**Directions**. Without the images, write out the entries word for word.

-------------------------

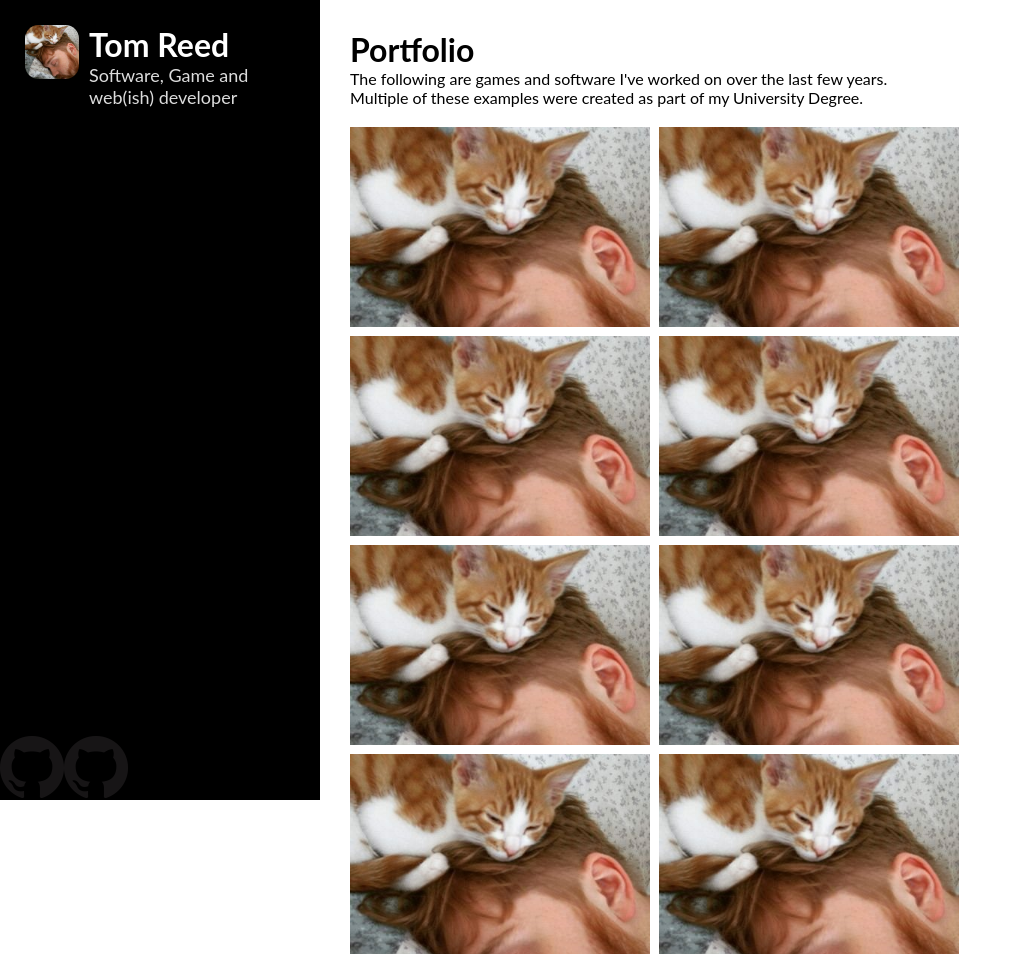
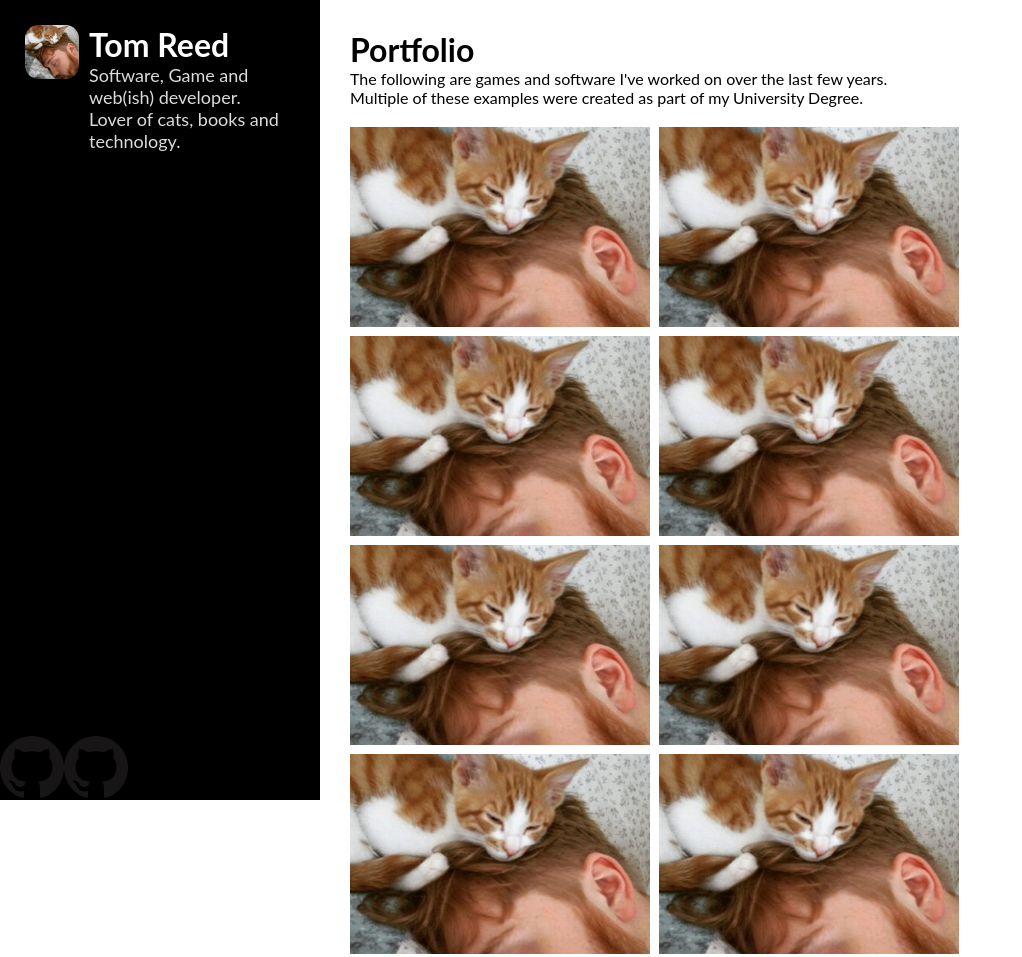
Before and after one commit to TReed1104/TReed1104.github.io, a plain HTML site: page index.html in a window 1280 px wide. Shown: the top 957 px of the page, without its empty margins (0-1022 px from the left). Drawn offline with Linux system fonts and the light colour scheme.

Commit message:
Minor formatting changes for <p>s

```diff
--- a/index.html
+++ b/index.html
@@ -19,7 +19,10 @@
 			<img src="content/muh_face.jpg"/>
 			<div class="about">
 				<h1>Tom Reed</h1>
-				<p>Software, Game and web(ish) developer</p>
+				<p>
+					Software, Game and web(ish) developer.
+					Lover of cats, books and technology.
+				</p>
 			</div>
 		</div>
 		<div class="socials">
@@ -37,7 +40,8 @@
 			<!-- Portfolio body of content, here is where all my actual portfolio work goes -->
 			<div class="region">
 				<h1>Portfolio</h1>
-				<p>The following are games and software I've worked on over the last few years.
+				<p>
+					The following are games and software I've worked on over the last few years.
 					<br>Multiple of these examples were created as part of my University Degree.
 				</p>
 				<div class="examples">
@@ -110,17 +114,14 @@
 					<h2>Computer Technician</h2>
 					<p>
 						<b>Duration:</b> May 2016 - Current
-
 					</p>
 					<h2>Game Jams and Hackathon organisation </h2>
 					<p>
 						<b>Duration:</b> September 2014 - Current
-
 					</p>
 					<h2>Module Demonstrator</h2>
 					<p>
 						<b>Duration:</b> September 2015 - May 2016
-
 					</p>
 				</div>
 			</div>
@@ -129,7 +130,8 @@
 				<div class="education">
 					<h1>Education</h1>
 					<h2>University of Lincoln</h2>
-					<p><b>Games Computing (MComp):</b> Distinction
+					<p>
+						<b>Games Computing (MComp):</b> Distinction
 						<br><b>Games Computing (BSc):</b> 1:1
 						<br><b>Awards:</b> The School of Computer Science’s Award for Outstanding Achievement.
 					</p>
```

-------------------------

**Expected answer**.
Before and after one commit to TReed1104/TReed1104.github.io, a plain HTML site: page index.html in a window 1280 px wide. Shown: the top 957 px of the page, without its empty margins (0-1022 px from the left). Drawn offline with Linux system fonts and the light colour scheme.

Commit message:
Minor formatting changes for <p>s

```diff
--- a/index.html
+++ b/index.html
@@ -19,7 +19,10 @@
 			<img src="content/muh_face.jpg"/>
 			<div class="about">
 				<h1>Tom Reed</h1>
-				<p>Software, Game and web(ish) developer</p>
+				<p>
+					Software, Game and web(ish) developer.
+					Lover of cats, books and technology.
+				</p>
 			</div>
 		</div>
 		<div class="socials">
@@ -37,7 +40,8 @@
 			<!-- Portfolio body of content, here is where all my actual portfolio work goes -->
 			<div class="region">
 				<h1>Portfolio</h1>
-				<p>The following are games and software I've worked on over the last few years.
+				<p>
+					The following are games and software I've worked on over the last few years.
 					<br>Multiple of these examples were created as part of my University Degree.
 				</p>
 				<div class="examples">
@@ -110,17 +114,14 @@
 					<h2>Computer Technician</h2>
 					<p>
 						<b>Duration:</b> May 2016 - Current
-
 					</p>
 					<h2>Game Jams and Hackathon organisation </h2>
 					<p>
 						<b>Duration:</b> September 2014 - Current
-
 					</p>
 					<h2>Module Demonstrator</h2>
 					<p>
 						<b>Duration:</b> September 2015 - May 2016
-
 					</p>
 				</div>
 			</div>
@@ -129,7 +130,8 @@
 				<div class="education">
 					<h1>Education</h1>
 					<h2>University of Lincoln</h2>
-					<p><b>Games Computing (MComp):</b> Distinction
+					<p>
+						<b>Games Computing (MComp):</b> Distinction
 						<br><b>Games Computing (BSc):</b> 1:1
 						<br><b>Awards:</b> The School of Computer Science’s Award for Outstanding Achievement.
 					</p>
```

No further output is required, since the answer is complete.